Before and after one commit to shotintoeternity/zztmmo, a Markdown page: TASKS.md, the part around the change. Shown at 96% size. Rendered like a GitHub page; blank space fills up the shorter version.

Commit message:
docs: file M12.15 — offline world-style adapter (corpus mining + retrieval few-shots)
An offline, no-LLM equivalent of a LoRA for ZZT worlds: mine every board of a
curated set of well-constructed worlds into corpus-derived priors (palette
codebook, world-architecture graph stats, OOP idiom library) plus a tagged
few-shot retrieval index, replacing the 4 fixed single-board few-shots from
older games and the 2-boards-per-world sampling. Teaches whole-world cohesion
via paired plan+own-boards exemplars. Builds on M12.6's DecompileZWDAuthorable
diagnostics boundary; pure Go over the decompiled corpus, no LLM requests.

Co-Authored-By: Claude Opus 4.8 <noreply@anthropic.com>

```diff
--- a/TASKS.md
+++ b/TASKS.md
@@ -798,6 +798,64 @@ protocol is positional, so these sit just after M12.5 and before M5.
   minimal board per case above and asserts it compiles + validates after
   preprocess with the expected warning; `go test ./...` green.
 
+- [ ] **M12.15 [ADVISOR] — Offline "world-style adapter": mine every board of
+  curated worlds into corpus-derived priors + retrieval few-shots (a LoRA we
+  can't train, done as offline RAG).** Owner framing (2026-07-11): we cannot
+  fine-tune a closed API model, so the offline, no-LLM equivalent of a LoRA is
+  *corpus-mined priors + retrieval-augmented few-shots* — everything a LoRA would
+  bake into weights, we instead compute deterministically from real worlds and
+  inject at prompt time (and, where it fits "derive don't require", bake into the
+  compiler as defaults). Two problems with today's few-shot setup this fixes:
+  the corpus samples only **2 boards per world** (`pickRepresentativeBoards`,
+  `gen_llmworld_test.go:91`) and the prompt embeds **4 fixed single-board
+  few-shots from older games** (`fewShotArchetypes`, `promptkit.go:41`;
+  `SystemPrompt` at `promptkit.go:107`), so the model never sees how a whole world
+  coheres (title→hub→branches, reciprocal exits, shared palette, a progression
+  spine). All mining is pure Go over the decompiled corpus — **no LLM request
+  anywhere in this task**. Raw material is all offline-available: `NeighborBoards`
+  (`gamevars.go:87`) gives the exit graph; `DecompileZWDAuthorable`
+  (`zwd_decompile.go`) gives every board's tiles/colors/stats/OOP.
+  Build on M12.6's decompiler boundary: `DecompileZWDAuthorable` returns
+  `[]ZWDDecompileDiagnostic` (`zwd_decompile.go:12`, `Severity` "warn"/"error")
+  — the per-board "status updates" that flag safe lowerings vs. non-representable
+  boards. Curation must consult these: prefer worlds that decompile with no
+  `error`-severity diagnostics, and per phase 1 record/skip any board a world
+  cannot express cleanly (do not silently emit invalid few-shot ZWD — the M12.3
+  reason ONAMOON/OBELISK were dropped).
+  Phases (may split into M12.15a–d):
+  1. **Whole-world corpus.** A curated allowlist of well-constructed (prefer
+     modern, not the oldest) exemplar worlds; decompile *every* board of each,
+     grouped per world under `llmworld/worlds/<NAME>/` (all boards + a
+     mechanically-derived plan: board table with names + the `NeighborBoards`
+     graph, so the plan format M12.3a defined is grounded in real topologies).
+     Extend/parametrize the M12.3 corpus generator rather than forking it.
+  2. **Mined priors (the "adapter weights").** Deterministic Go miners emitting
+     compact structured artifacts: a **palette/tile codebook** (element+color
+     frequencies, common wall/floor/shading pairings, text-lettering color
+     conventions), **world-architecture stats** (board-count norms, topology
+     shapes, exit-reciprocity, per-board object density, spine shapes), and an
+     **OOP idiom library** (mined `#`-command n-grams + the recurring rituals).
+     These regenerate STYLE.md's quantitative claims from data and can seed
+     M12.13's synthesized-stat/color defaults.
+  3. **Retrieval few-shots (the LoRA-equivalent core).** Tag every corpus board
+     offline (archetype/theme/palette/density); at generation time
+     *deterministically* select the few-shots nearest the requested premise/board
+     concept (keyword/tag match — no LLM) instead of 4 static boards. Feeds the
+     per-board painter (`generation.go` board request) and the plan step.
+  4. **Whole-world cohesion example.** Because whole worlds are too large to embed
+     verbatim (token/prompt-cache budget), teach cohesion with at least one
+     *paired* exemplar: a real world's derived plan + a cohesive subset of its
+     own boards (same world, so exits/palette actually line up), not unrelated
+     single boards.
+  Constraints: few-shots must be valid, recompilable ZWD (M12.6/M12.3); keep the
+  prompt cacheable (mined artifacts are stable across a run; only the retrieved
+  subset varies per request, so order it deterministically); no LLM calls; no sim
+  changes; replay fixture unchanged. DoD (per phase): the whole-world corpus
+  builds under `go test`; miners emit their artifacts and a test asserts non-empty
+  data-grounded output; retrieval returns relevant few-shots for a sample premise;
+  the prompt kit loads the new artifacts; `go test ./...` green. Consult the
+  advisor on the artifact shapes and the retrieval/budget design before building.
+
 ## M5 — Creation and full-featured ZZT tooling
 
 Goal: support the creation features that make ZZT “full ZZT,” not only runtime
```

**ASSIGNED TASK**
Looking through the data above, copy out each line in which the string "corpus" occurs.

**REPLY**
docs: file M12.15 — offline world-style adapter (corpus mining + retrieval few-shots)
curated set of well-constructed worlds into corpus-derived priors (palette
diagnostics boundary; pure Go over the decompiled corpus, no LLM requests.
+  curated worlds into corpus-derived priors + retrieval few-shots (a LoRA we
+  *corpus-mined priors + retrieval-augmented few-shots* — everything a LoRA would
+  the corpus samples only **2 boards per world** (`pickRepresentativeBoards`,
+  spine). All mining is pure Go over the decompiled corpus — **no LLM request
+  1. **Whole-world corpus.** A curated allowlist of well-constructed (prefer
+     Extend/parametrize the M12.3 corpus generator rather than forking it.
+  3. **Retrieval few-shots (the LoRA-equivalent core).** Tag every corpus board
+  changes; replay fixture unchanged. DoD (per phase): the whole-world corpus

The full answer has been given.